[[ Source material open ]]
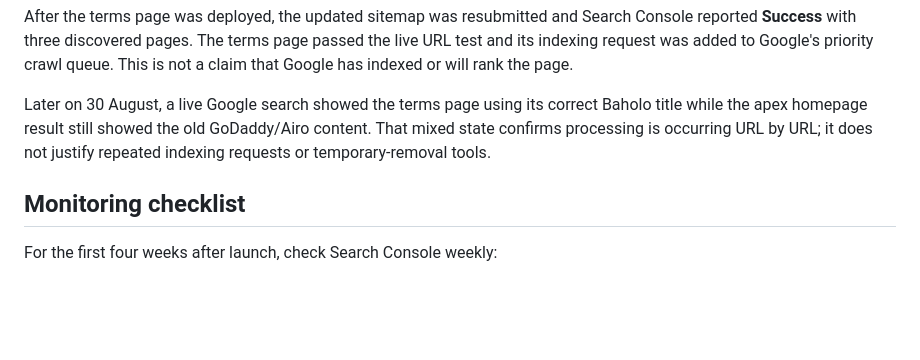
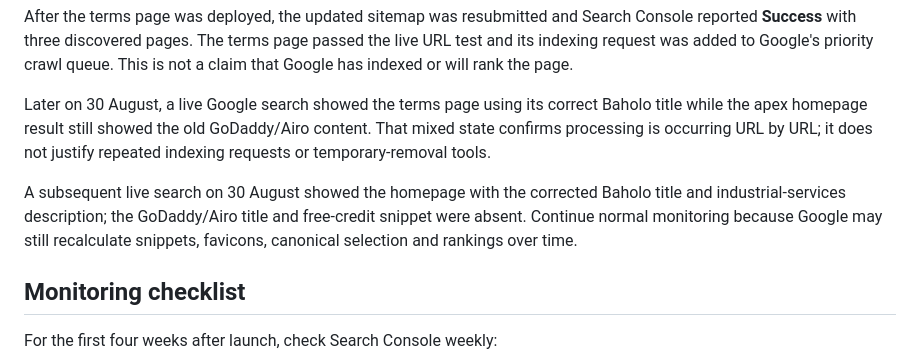
Before and after one commit to M-Mangarateke/baholo-projects, a Markdown page: docs/SEARCH-CONSOLE.md, the part around the change. Drawn GitHub-style; blank space fills up the shorter version.

Commit message:
docs: record corrected Google homepage result

```diff
--- a/docs/SEARCH-CONSOLE.md
+++ b/docs/SEARCH-CONSOLE.md
@@ -89,6 +89,12 @@ Baholo title while the apex homepage result still showed the old GoDaddy/Airo
 content. That mixed state confirms processing is occurring URL by URL; it does
 not justify repeated indexing requests or temporary-removal tools.
 
+A subsequent live search on 30 August showed the homepage with the corrected
+Baholo title and industrial-services description; the GoDaddy/Airo title and
+free-credit snippet were absent. Continue normal monitoring because Google may
+still recalculate snippets, favicons, canonical selection and rankings over
+time.
+
 ## Monitoring checklist
 
 For the first four weeks after launch, check Search Console weekly:
```
Also changed, not shown: docs/QA-REPORT-2026-08-30.md (+2 -6 lines), docs/RECOVERY-AUDIT.md (+1 -1 lines).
[[ Source material closed ]]
Problem description> Leave out the pictures and repeat everything else in the records exactly.

Task response>
Before and after one commit to M-Mangarateke/baholo-projects, a Markdown page: docs/SEARCH-CONSOLE.md, the part around the change. Drawn GitHub-style; blank space fills up the shorter version.

Commit message:
docs: record corrected Google homepage result

```diff
--- a/docs/SEARCH-CONSOLE.md
+++ b/docs/SEARCH-CONSOLE.md
@@ -89,6 +89,12 @@ Baholo title while the apex homepage result still showed the old GoDaddy/Airo
 content. That mixed state confirms processing is occurring URL by URL; it does
 not justify repeated indexing requests or temporary-removal tools.
 
+A subsequent live search on 30 August showed the homepage with the corrected
+Baholo title and industrial-services description; the GoDaddy/Airo title and
+free-credit snippet were absent. Continue normal monitoring because Google may
+still recalculate snippets, favicons, canonical selection and rankings over
+time.
+
 ## Monitoring checklist
 
 For the first four weeks after launch, check Search Console weekly:
```
Also changed, not shown: docs/QA-REPORT-2026-08-30.md (+2 -6 lines), docs/RECOVERY-AUDIT.md (+1 -1 lines).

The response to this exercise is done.